==== Extracted information ====
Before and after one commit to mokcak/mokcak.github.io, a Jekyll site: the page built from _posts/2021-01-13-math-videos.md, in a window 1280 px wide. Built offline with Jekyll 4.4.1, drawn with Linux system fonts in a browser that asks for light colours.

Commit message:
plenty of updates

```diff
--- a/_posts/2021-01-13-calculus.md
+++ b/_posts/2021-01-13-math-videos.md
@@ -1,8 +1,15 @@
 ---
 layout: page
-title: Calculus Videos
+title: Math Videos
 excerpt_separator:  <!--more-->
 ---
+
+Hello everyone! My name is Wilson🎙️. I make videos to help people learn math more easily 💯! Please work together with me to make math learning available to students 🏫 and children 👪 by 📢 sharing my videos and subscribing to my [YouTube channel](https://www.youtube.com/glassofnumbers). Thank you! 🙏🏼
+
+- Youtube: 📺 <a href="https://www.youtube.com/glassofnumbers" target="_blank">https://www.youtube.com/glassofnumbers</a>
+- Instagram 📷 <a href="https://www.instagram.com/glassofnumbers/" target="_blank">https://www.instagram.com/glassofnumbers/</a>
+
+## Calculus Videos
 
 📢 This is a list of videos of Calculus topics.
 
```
====
==== Extracted information ====
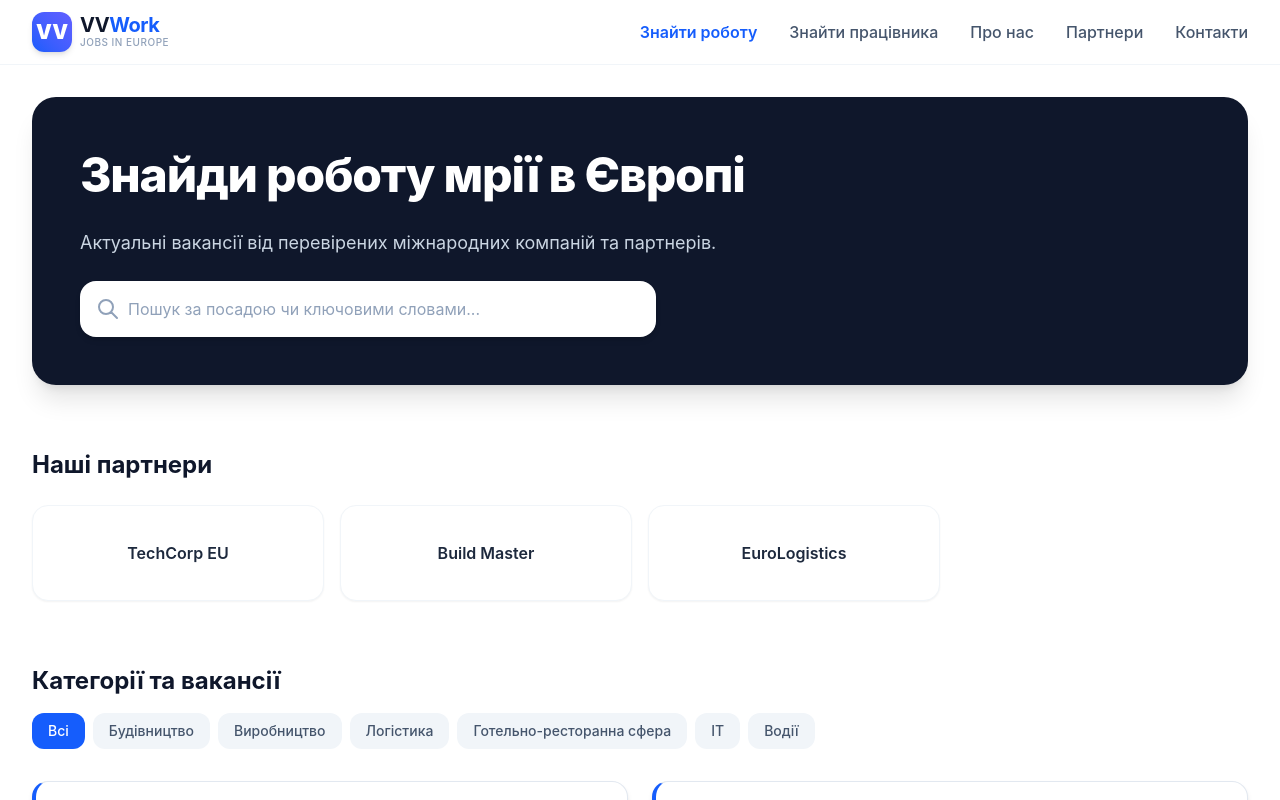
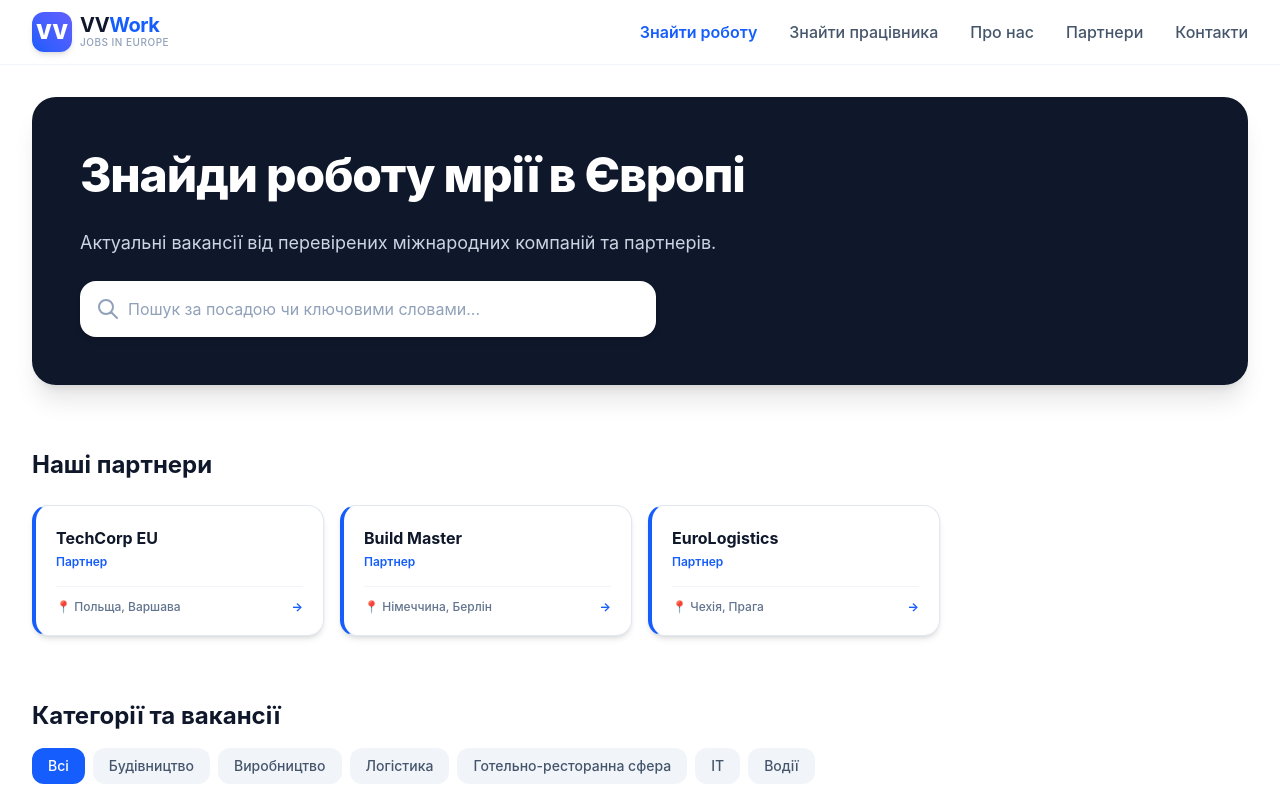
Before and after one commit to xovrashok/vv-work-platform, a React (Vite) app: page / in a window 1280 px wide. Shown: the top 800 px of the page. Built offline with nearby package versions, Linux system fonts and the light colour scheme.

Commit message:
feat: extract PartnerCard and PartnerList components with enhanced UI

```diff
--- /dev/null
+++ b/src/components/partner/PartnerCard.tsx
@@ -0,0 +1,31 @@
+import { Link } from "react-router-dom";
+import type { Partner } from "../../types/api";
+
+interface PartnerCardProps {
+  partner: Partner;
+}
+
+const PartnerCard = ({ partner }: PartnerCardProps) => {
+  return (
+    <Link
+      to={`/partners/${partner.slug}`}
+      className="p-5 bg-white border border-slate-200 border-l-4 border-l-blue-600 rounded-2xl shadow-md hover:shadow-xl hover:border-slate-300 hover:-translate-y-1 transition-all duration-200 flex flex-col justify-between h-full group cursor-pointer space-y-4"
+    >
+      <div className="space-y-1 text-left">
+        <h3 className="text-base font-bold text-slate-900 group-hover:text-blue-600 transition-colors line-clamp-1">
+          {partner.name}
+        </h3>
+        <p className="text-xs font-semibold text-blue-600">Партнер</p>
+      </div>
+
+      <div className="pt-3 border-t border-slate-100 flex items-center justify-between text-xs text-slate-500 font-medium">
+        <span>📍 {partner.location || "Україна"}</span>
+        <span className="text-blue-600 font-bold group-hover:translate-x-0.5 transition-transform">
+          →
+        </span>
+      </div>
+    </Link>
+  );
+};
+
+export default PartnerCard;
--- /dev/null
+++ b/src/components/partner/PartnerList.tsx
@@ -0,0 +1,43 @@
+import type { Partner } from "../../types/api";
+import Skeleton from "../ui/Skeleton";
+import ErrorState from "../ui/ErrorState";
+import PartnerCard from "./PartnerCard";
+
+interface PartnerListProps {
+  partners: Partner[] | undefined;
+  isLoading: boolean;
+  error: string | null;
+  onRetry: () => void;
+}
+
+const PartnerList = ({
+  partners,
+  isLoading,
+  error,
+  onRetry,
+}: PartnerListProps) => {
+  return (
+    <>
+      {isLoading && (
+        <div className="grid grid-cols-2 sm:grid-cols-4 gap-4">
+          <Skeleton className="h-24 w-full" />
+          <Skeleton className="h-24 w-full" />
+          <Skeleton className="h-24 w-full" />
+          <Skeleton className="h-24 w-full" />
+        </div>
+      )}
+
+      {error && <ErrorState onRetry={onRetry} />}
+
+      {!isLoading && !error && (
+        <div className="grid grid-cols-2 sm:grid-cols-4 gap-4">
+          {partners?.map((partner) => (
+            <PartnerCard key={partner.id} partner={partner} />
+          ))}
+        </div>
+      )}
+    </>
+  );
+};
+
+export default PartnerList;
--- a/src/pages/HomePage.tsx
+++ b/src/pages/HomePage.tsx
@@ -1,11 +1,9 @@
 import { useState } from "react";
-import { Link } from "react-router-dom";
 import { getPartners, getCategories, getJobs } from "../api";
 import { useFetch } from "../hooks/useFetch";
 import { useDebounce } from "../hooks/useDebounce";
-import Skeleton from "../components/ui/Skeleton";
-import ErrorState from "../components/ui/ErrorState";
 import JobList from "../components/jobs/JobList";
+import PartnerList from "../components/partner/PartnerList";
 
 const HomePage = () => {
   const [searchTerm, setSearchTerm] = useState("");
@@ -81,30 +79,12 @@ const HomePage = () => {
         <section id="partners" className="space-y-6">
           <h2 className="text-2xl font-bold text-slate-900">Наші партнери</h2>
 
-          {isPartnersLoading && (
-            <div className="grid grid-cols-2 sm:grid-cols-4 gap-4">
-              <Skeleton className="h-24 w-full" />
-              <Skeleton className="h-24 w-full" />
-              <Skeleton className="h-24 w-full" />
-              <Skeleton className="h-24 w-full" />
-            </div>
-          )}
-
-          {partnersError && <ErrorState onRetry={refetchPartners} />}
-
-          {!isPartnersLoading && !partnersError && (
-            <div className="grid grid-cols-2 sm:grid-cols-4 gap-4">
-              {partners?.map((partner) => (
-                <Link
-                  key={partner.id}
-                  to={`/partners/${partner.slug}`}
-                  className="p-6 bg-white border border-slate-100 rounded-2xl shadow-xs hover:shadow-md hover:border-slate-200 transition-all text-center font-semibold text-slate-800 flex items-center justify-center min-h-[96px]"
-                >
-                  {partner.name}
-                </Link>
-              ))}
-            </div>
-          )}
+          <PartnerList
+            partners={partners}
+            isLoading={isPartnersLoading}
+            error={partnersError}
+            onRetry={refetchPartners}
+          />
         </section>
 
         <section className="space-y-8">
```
====
What the task asks
In the entries above, count the lines that contain the string "Link" and reply with the number only.

Reply to the exercise
6